Khan blames ‘party politics’ for many of the issues he has faced as Mayor — though he doesn’t have an answer for how we might move past that, other than a change of government. He will be standing for a historic third term in May next year, ‘and the reason I’m so excited about it is that for the first time I’ll have a government on the side of London and on the side of the green agenda — it’s so important and it’s so exciting.’
The day before we meet, Labour put out its ‘Do you think adults convicted of sexually assaulting children should go to prison? Rishi Sunak doesn’t’ advert. Saying Sunak goes easy on paedophiles seems… quite the blow, I venture. ‘You’re talking to a Muslim mayor,’ he says. ‘The audacity of me being asked about this campaign that Labour is embarking on… I speak as somebody with Pakistani heritage, this Conservative Home Secretary, appointed by Rishi Sunak, said people from my country of origin are groomers — that’s not even the evidence!’ Indeed earlier this month, in a TV interview, Suella Braverman drew censure from many when she said that grooming gangs had a ‘predominance’ of ‘British Pakistani males, who hold cultural values totally at odds with British values’.
Khan continues: ‘The evidence from the independent inquiry in 2021 is that the vast majority of those groups involved in child sexual abuse were white men. Where is the outrage at the Home Secretary? Where is the outrage at Rishi Sunak, the Prime Minister who appointed her?’ He argues that ‘the job Keir Starmer is doing is about being effective in opposition’. But does it lose Labour the moral high ground? ‘The Labour Party still is, very much, the party with the high moral ground,’ he says. ‘But I tell you this, we were also the party with the high moral ground in 2010, 2015, 2017 and 2019, and it didn’t win us the election, did it?’

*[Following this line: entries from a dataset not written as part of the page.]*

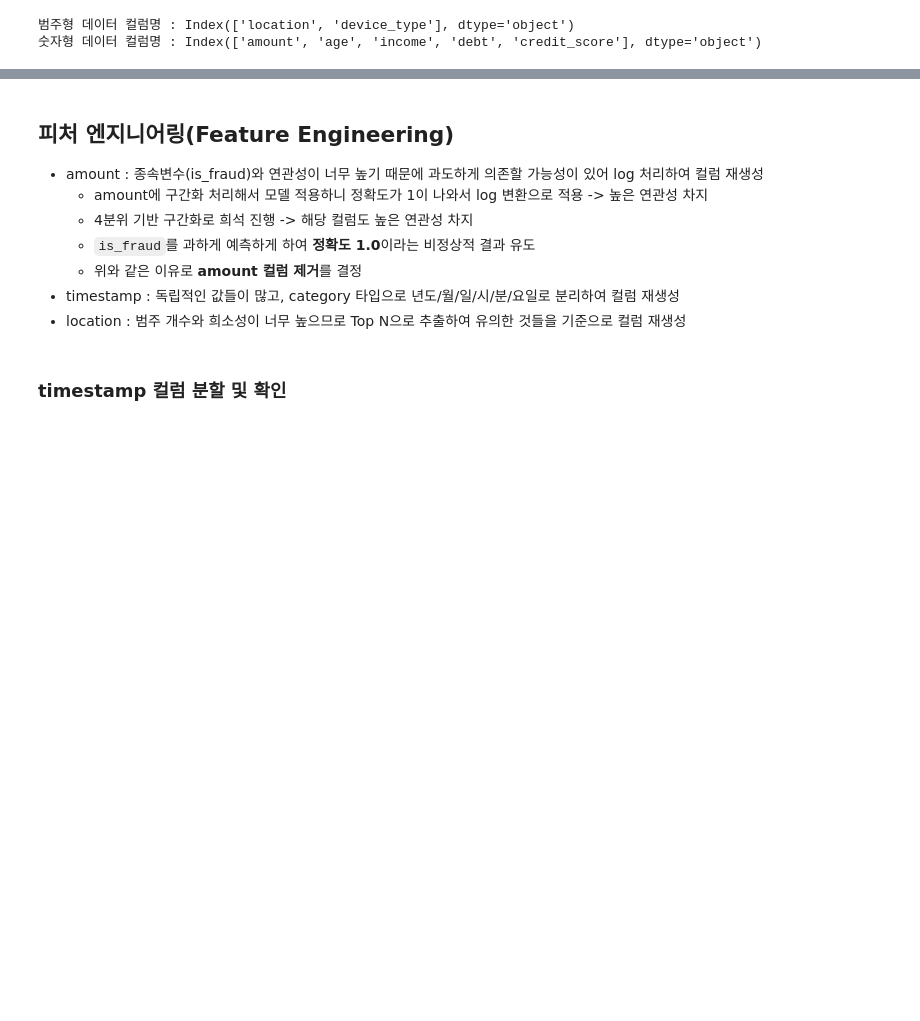
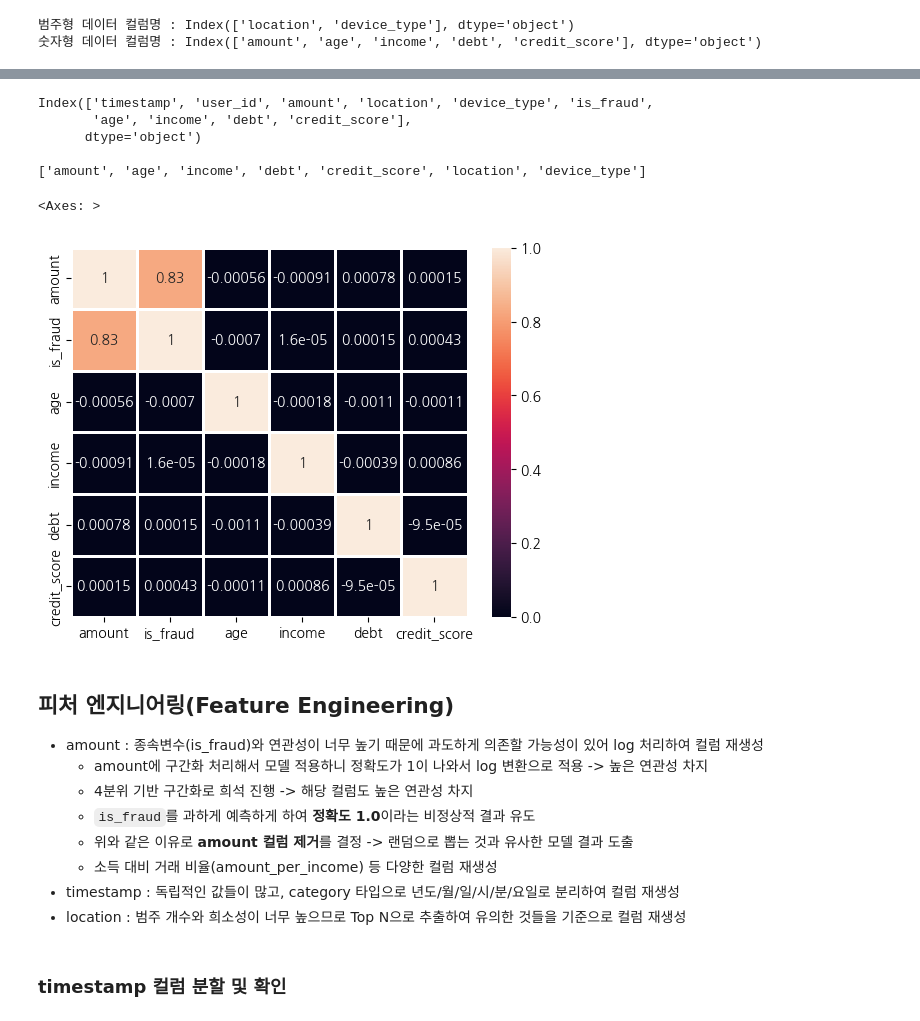
Before and after one commit to KEEPGOINGNOW/Fintech_Service_2nd, a Jupyter notebook: 00_DataAnalysis/02_Kaggle_분류분석_신용카드_이상거래.ipynb, the cells around one changed output, grey strips where cells are left out. Drawn from its saved outputs; the diff is of its cells as text; code cells hidden in the pictures; blank space fills up the shorter version.

```diff
--- a/00_DataAnalysis/02_Kaggle_분류분석_신용카드_이상거래.ipynb
+++ b/00_DataAnalysis/02_Kaggle_분류분석_신용카드_이상거래.ipynb
@@ -393,10 +389,33 @@ Name: amount, dtype: float64
+# %%
+# 전체 컬럼 확인
+print(data.columns, end='\n\n')
+
+# 전체 컬럼 중 유의미하다고 판단되는 컬럼 확인
+print(important_cols)
+# %% [output]
+Index(['timestamp', 'user_id', 'amount', 'location', 'device_type', 'is_fraud',
+       'age', 'income', 'debt', 'credit_score'],
+      dtype='object')
+
+['amount', 'age', 'income', 'debt', 'credit_score', 'location', 'device_type']
+# %%
+# 각 컬럼 간의 상관 관계 확인
+# 수치형 컬럼 제거 없이 추출
+data_num = data.select_dtypes(exclude='object')
+
+# 상관관계 히트맵으로 확인
+sns.heatmap(data_num.corr(), annot=True, linewidths=1)
+# %% [output]
+<Axes: >
+[figure, added]
 # %% [markdown]
 ## 피처 엔지니어링(Feature Engineering)
 - amount : 종속변수(is_fraud)와 연관성이 너무 높기 때문에 과도하게 의존할 가능성이 있어 log 처리하여 컬럼 재생성
     - amount에 구간화 처리해서 모델 적용하니 정확도가 1이 나와서 log 변환으로 적용 -> 높은 연관성 차지
     - 4분위 기반 구간화로 희석 진행 -> 해당 컬럼도 높은 연관성 차지
     - `is_fraud`를 과하게 예측하게 하여 **정확도 1.0**이라는 비정상적 결과 유도
-    - 위와 같은 이유로 **amount 컬럼 제거**를 결정
+    - 위와 같은 이유로 **amount 컬럼 제거**를 결정 -> 랜덤으로 뽑는 것과 유사한 모델 결과 도출
+    - 소득 대비 거래 비율(amount_per_income) 등 다양한 컬럼 재생성
 - timestamp : 독립적인 값들이 많고, category 타입으로 년도/월/일/시/분/요일로 분리하여 컬럼 재생성
 - location : 범주 개수와 희소성이 너무 높으므로 Top N으로 추출하여 유의한 것들을 기준으로 컬럼 재생성
 # %% [markdown]
```
Also changed, not shown: parts of 33 cells of this notebook, 1 other file.
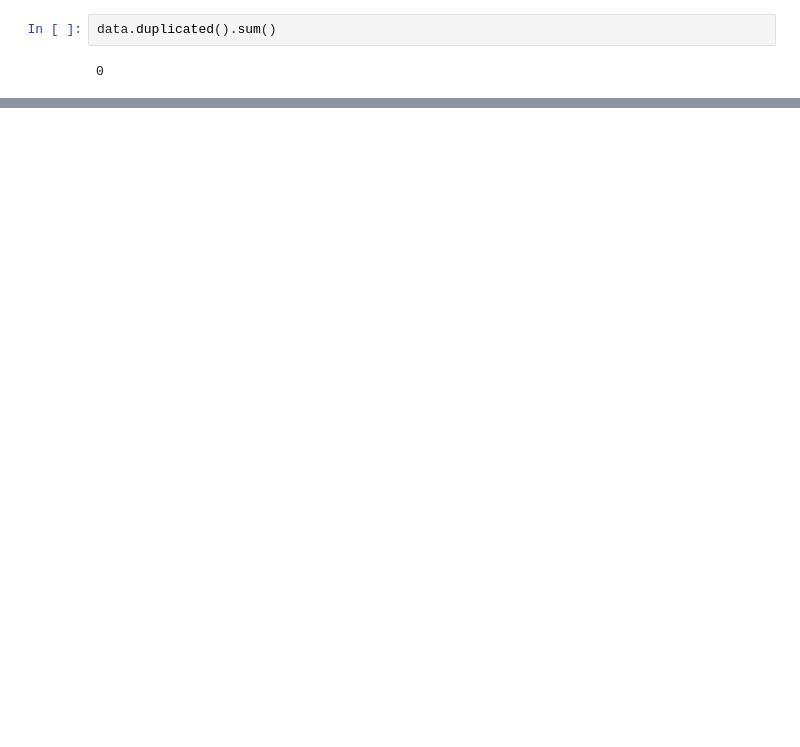
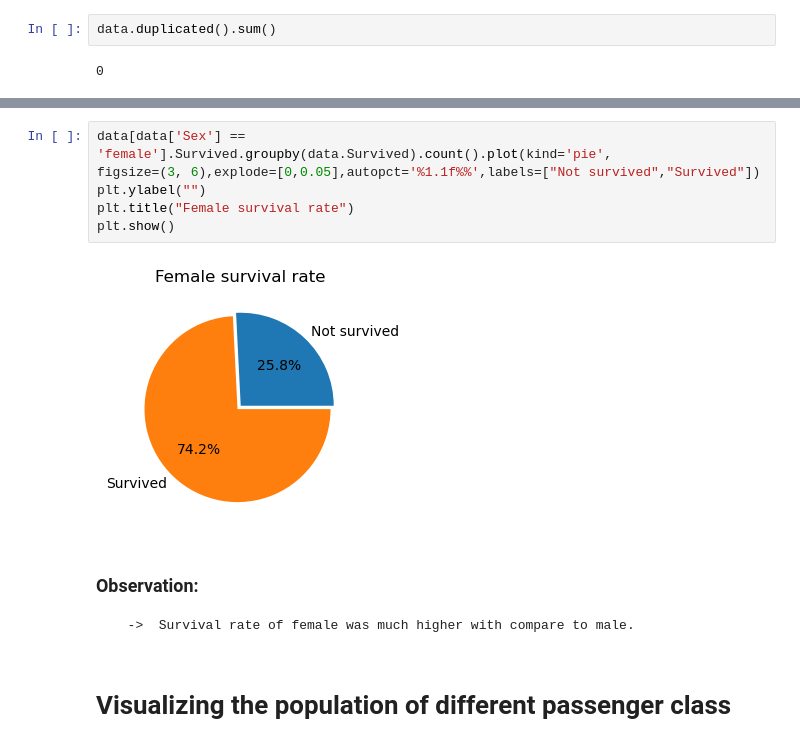
Before and after one commit to udaykamaliya/Project, a Jupyter notebook: PRODIGY_DS_02.ipynb, the cells around one changed output, grey strips where cells are left out. Cells and saved outputs as stored; diff of their text form; blank space fills up the shorter version.

```diff
--- a/PRODIGY_DS_02.ipynb
+++ b/PRODIGY_DS_02.ipynb
@@ -163,0 +180,14 @@ plt.show()
+# %%
+data[data['Sex'] == 'female'].Survived.groupby(data.Survived).count().plot(kind='pie',
+figsize=(3, 6),explode=[0,0.05],autopct='%1.1f%%',labels=["Not survived","Survived"])
+plt.ylabel("")
+plt.title("Female survival rate")
+plt.show()
+# %% [output]
+[figure, added]
+# %% [markdown]
+### Observation:
+
+      ->  Survival rate of female was much higher with compare to male.
+# %% [markdown]
+# Visualizing the population of different passenger class
```
Also changed, not shown: parts of 46 cells of this notebook.
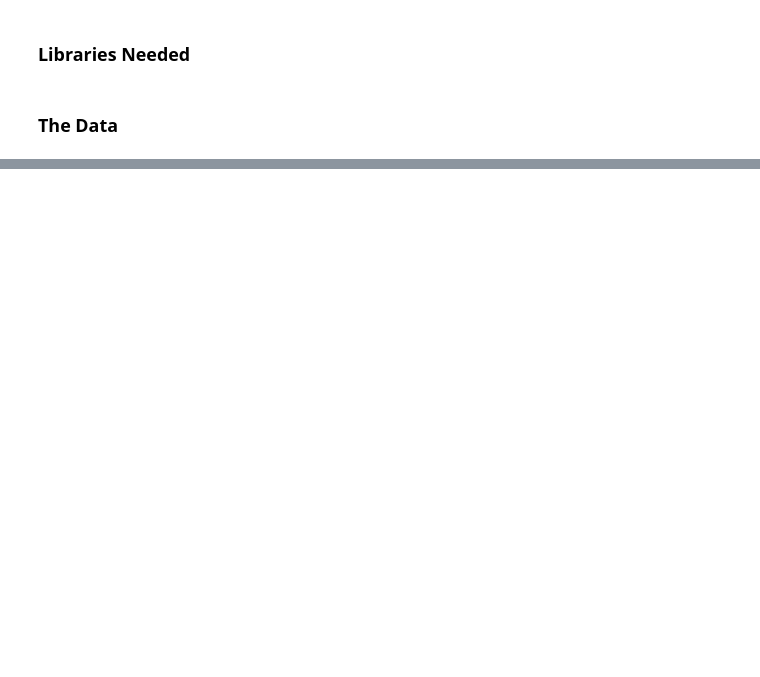
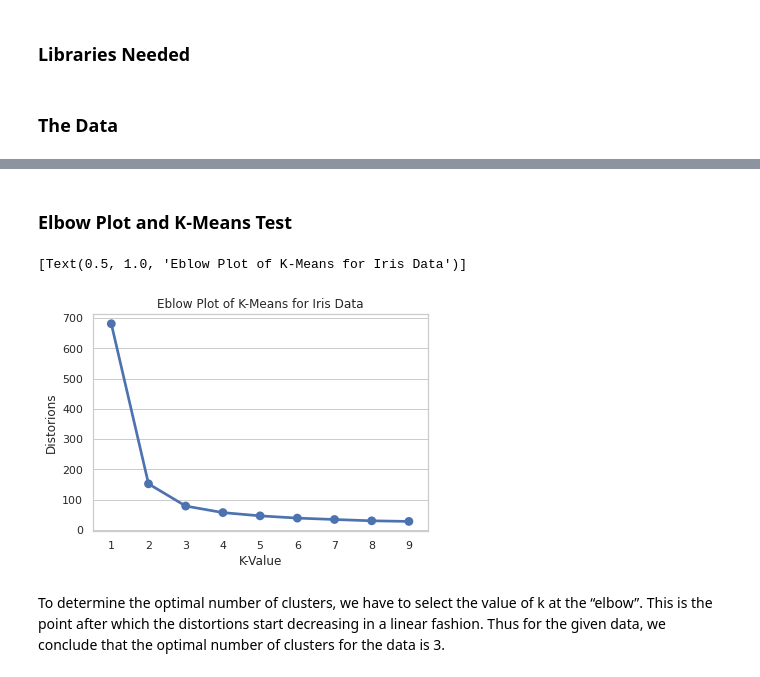
Before and after one commit to JoshuaCD/data_mining_group, a Jupyter notebook: assignment_5/iris_clustering.ipynb, the cells around one changed output, grey strips where cells are left out. Drawn from its saved outputs; the diff is of its cells as text; code cells hidden in the pictures; blank space fills up the shorter version.

Commit message:
K clusters and Elbow plot

```diff
--- a/assignment_5/iris_clustering.ipynb
+++ b/assignment_5/iris_clustering.ipynb
@@ -41,0 +50,24 @@ does github work ?  yes
+# %% [markdown]
+### Elbow Plot and K-Means Test
+# %%
+# Running K-means and creating Elbow Plot
+
+distortions = list()
+Ks = range(1,10)   # Creates Ks from 1 to 10 to test representing number of clusters
+
+for k in Ks:
+    kmeanModel = KMeans(n_clusters=k)
+    kmeanModel.fit(iris_df.drop(columns='target'))
+    distortions.append(kmeanModel.inertia_)  # Records distortions for each value of K
+
+k_data= pd.DataFrame({'K-Value':Ks,
+                      'Distorions':distortions
+                     })
+
+sns.set_theme(style="whitegrid")
+sns.pointplot(data=k_data,x='K-Value',y='Distorions',markers=["o"]).set(title='Eblow Plot of K-Means for Iris Data')
+# %% [output]
+[Text(0.5, 1.0, 'Eblow Plot of K-Means for Iris Data')]
+[figure, added]
+# %% [markdown]
+To determine the optimal number of clusters, we have to select the value of k at the “elbow”. This is the point after which the distortions start decreasing in a linear fashion. Thus for the given data, we conclude that the optimal number of clusters for the data is 3.
```
Also changed, not shown: parts of 5 cells of this notebook.
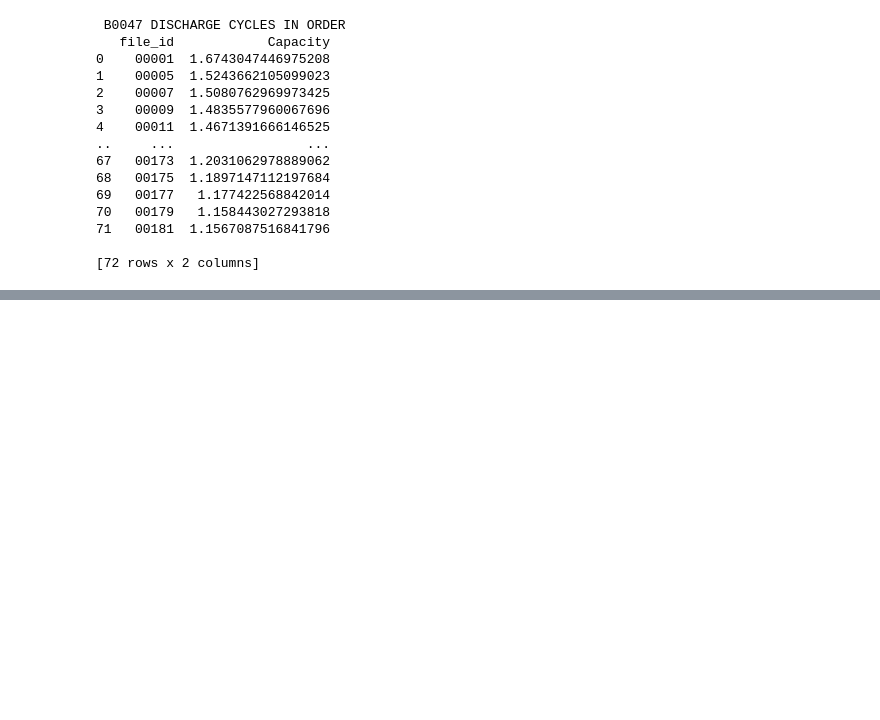
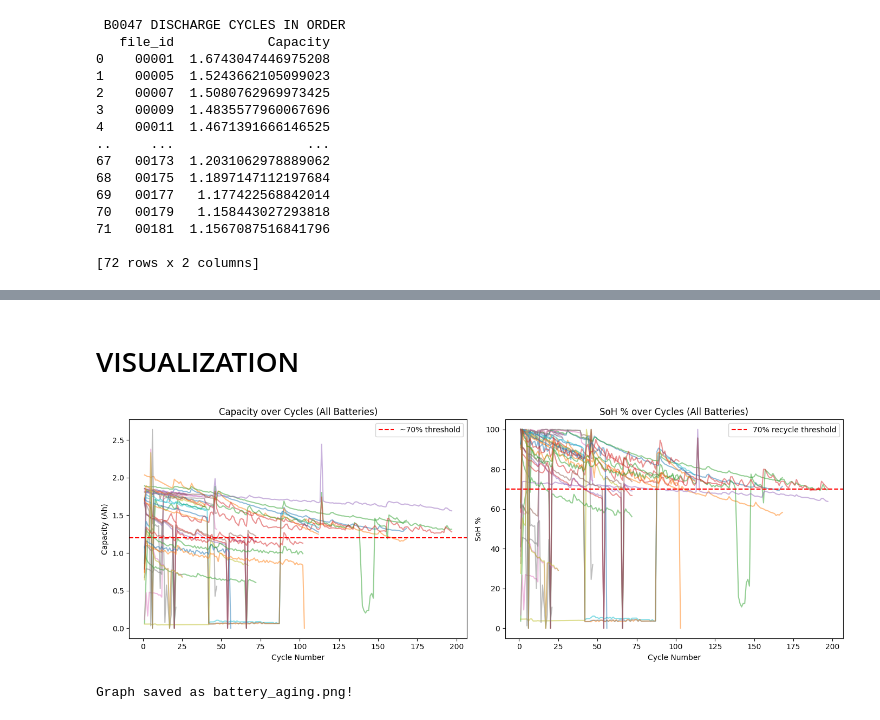
Before and after one commit to avdhi-2001/battery-health-ml-pipeline, a Jupyter notebook: battery_exploration.ipynb, the cells around one changed output, grey strips where cells are left out. Cells and saved outputs as stored; diff of their text form; code cells hidden in the pictures; blank space fills up the shorter version.

```diff
--- a/battery_exploration.ipynb
+++ b/battery_exploration.ipynb
@@ -453,0 +479,2 @@ First 10 rows:
+# %%
+cycle_df['Capacity'] = pd.to_numeric(cycle_df['Capacity'], errors='coerce')
@@ -453,0 +483,15 @@ First 10 rows:
+# %%
+cycle_df['Capacity'] = pd.to_numeric(cycle_df['Capacity'], errors='coerce')
+
+cycle_df['cycle_number'] = cycle_df.groupby('battery_id').cumcount() + 1
+
+# Calculate SoH per battery
+cycle_df['max_capacity'] = cycle_df.groupby('battery_id')['Capacity'].transform('max')
+cycle_df['SoH'] = (cycle_df['Capacity'] / cycle_df['max_capacity']) * 100
+# %%
+# Calculate RUL per battery
+cycle_df['total_cycles'] = cycle_df.groupby(
+    'battery_id')['cycle_number'].transform('max')
+cycle_df['RUL'] = cycle_df['total_cycles'] - cycle_df['cycle_number']
+
+cycle_df = cycle_df.drop(columns=['max_capacity', 'total_cycles'])
@@ -453,0 +521,42 @@ First 10 rows:
+# %% [markdown]
+# VISUALIZATION
+# %%
+import matplotlib.pyplot as plt
+
+# Creates a 1x2 grid of subplots, 1 for capacity and 1 for SoH
+fig, axes = plt.subplots(1, 2, figsize=(14, 5))
+
+# In this we are looping through each battery
+for battery in cycle_df['battery_id'].unique():
+
+    # Filter one battery at a time
+    battery_data = cycle_df[cycle_df['battery_id'] == battery]
+    # Graph 1 — Capacity
+    axes[0].plot(battery_data['cycle_number'], battery_data['Capacity'], alpha=0.5)
+
+    # Graph 2 — SoH
+    axes[1].plot(battery_data['cycle_number'], battery_data['SoH'], alpha=0.5)
+
+axes[0].axhline(y=1.2, color='red', linestyle='--', label='~70% threshold')
+
+axes[1].axhline(y=70, color='red', linestyle='--', label='70% recycle threshold')
+
+# Add titles and labels
+axes[0].set_title('Capacity over Cycles (All Batteries)')
+axes[0].set_xlabel('Cycle Number')
+axes[0].set_ylabel('Capacity (Ah)')
+axes[0].legend()
+
+axes[1].set_title('SoH % over Cycles (All Batteries)')
+axes[1].set_xlabel('Cycle Number')
+axes[1].set_ylabel('SoH %')
+axes[1].legend()
+
+plt.tight_layout()
+plt.savefig('battery_aging.png')
+plt.show()
+
+print("Graph saved as battery_aging.png!")
+# %% [output]
+[figure, added]
+Graph saved as battery_aging.png!
```
Also changed, not shown: parts of 32 cells of this notebook, 7 other files.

It is perhaps understandable that Khan feels irked by these questions — his mayoral win in 2016 came after his opponent at the time, Zac Goldsmith, ran what many from across the political spectrum decried as a racialised campaign, which sought to paint Khan as an extremist sympathiser (based on the people he defended during his time as a human rights lawyer). ‘Just look at how that campaign against me was run in 2016,’ he says. ‘Where was this moral outrage then? I’m glad people are waking up to it but I hope they wake up to some of the Tory stuff as well.’
Khan has, of course, shepherded London through some of the most turbulent times in living memory, from the political polarisation ushered in by Brexit and the horror of the Grenfell fire, to the devastation caused by the outbreak of Covid-19. He is staunchly proud of the city, he says, as it has moved into the post-pandemic period, but he wants to capitalise on the progress through his third term. ‘Think of what we’ve achieved with one hand tied behind my back by an anti-London government — if you speak to people outside of the country, to climate-change experts, WHO, United Nations, they’re so impressed. I just think about what we could do with a government that’s on our side, with more powers and more resources.’ But first he will have to face the ‘far-Right Covid-deniers, anti-vaxxers’ (as well as those legitimately concerned) in court over the next ULEZ expansion. His team says that he is ready, they tell me that plans won’t be stalled by the legal challenge. As he gets up to leave, I wonder whether Khan isn’t tired by all of this yet.
‘Not at all,’ he says, with a smile. ‘I’m so passionate, I’m going to run for that third term, I’m going to win — and I’m going to improve our city even more. This is the best city in the world, with the best values, so it breaks my heart when I’m walking around it, this city that I love, breathing in poison. So that small minority, that vocal minority, might make a big noise… but that’s fine, we’re going to plough on.’